** TRY IT **
Every record below should be printed exactly as it appears.

[Web page revision data]
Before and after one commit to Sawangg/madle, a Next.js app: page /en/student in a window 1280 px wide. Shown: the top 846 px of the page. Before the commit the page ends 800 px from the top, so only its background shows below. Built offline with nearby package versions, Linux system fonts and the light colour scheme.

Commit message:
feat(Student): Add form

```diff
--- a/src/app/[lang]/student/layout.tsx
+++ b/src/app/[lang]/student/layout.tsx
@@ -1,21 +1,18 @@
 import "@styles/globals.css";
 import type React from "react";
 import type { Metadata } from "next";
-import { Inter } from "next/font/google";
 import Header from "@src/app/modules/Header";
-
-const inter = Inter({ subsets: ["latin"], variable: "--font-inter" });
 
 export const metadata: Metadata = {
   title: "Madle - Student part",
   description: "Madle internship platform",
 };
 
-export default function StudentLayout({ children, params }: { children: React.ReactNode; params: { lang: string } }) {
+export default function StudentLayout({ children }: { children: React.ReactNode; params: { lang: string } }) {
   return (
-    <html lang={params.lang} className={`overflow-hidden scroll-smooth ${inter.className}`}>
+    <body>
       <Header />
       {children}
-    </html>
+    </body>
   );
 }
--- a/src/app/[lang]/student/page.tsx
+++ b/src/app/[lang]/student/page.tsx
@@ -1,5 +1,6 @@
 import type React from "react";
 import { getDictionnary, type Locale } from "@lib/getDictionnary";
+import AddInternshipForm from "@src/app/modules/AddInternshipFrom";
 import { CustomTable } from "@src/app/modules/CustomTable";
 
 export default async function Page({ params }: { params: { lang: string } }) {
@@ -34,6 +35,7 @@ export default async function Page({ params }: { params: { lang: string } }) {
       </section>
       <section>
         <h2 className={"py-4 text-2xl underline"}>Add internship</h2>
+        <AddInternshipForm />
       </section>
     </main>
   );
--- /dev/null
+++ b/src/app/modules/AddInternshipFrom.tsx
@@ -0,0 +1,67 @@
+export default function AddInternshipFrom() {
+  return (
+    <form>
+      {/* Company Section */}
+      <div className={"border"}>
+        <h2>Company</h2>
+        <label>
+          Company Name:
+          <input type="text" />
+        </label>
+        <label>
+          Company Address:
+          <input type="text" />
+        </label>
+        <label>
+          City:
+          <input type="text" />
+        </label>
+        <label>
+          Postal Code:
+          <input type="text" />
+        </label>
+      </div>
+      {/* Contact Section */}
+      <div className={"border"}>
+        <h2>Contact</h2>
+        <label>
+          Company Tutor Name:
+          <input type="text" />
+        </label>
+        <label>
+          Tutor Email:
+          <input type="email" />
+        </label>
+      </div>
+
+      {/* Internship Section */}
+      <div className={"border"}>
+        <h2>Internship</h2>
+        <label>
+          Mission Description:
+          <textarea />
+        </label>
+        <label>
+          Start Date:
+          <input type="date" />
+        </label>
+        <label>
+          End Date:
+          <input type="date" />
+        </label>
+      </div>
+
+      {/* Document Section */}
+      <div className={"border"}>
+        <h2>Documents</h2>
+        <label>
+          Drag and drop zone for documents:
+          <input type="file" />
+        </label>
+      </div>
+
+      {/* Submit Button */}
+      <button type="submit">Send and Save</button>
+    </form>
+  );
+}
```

** RESPONSE **
Before and after one commit to Sawangg/madle, a Next.js app: page /en/student in a window 1280 px wide. Shown: the top 846 px of the page. Before the commit the page ends 800 px from the top, so only its background shows below. Built offline with nearby package versions, Linux system fonts and the light colour scheme.

Commit message:
feat(Student): Add form

```diff
--- a/src/app/[lang]/student/layout.tsx
+++ b/src/app/[lang]/student/layout.tsx
@@ -1,21 +1,18 @@
 import "@styles/globals.css";
 import type React from "react";
 import type { Metadata } from "next";
-import { Inter } from "next/font/google";
 import Header from "@src/app/modules/Header";
-
-const inter = Inter({ subsets: ["latin"], variable: "--font-inter" });
 
 export const metadata: Metadata = {
   title: "Madle - Student part",
   description: "Madle internship platform",
 };
 
-export default function StudentLayout({ children, params }: { children: React.ReactNode; params: { lang: string } }) {
+export default function StudentLayout({ children }: { children: React.ReactNode; params: { lang: string } }) {
   return (
-    <html lang={params.lang} className={`overflow-hidden scroll-smooth ${inter.className}`}>
+    <body>
       <Header />
       {children}
-    </html>
+    </body>
   );
 }
--- a/src/app/[lang]/student/page.tsx
+++ b/src/app/[lang]/student/page.tsx
@@ -1,5 +1,6 @@
 import type React from "react";
 import { getDictionnary, type Locale } from "@lib/getDictionnary";
+import AddInternshipForm from "@src/app/modules/AddInternshipFrom";
 import { CustomTable } from "@src/app/modules/CustomTable";
 
 export default async function Page({ params }: { params: { lang: string } }) {
@@ -34,6 +35,7 @@ export default async function Page({ params }: { params: { lang: string } }) {
       </section>
       <section>
         <h2 className={"py-4 text-2xl underline"}>Add internship</h2>
+        <AddInternshipForm />
       </section>
     </main>
   );
--- /dev/null
+++ b/src/app/modules/AddInternshipFrom.tsx
@@ -0,0 +1,67 @@
+export default function AddInternshipFrom() {
+  return (
+    <form>
+      {/* Company Section */}
+      <div className={"border"}>
+        <h2>Company</h2>
+        <label>
+          Company Name:
+          <input type="text" />
+        </label>
+        <label>
+          Company Address:
+          <input type="text" />
+        </label>
+        <label>
+          City:
+          <input type="text" />
+        </label>
+        <label>
+          Postal Code:
+          <input type="text" />
+        </label>
+      </div>
+      {/* Contact Section */}
+      <div className={"border"}>
+        <h2>Contact</h2>
+        <label>
+          Company Tutor Name:
+          <input type="text" />
+        </label>
+        <label>
+          Tutor Email:
+          <input type="email" />
+        </label>
+      </div>
+
+      {/* Internship Section */}
+      <div className={"border"}>
+        <h2>Internship</h2>
+        <label>
+          Mission Description:
+          <textarea />
+        </label>
+        <label>
+          Start Date:
+          <input type="date" />
+        </label>
+        <label>
+          End Date:
+          <input type="date" />
+        </label>
+      </div>
+
+      {/* Document Section */}
+      <div className={"border"}>
+        <h2>Documents</h2>
+        <label>
+          Drag and drop zone for documents:
+          <input type="file" />
+        </label>
+      </div>
+
+      {/* Submit Button */}
+      <button type="submit">Send and Save</button>
+    </form>
+  );
+}
```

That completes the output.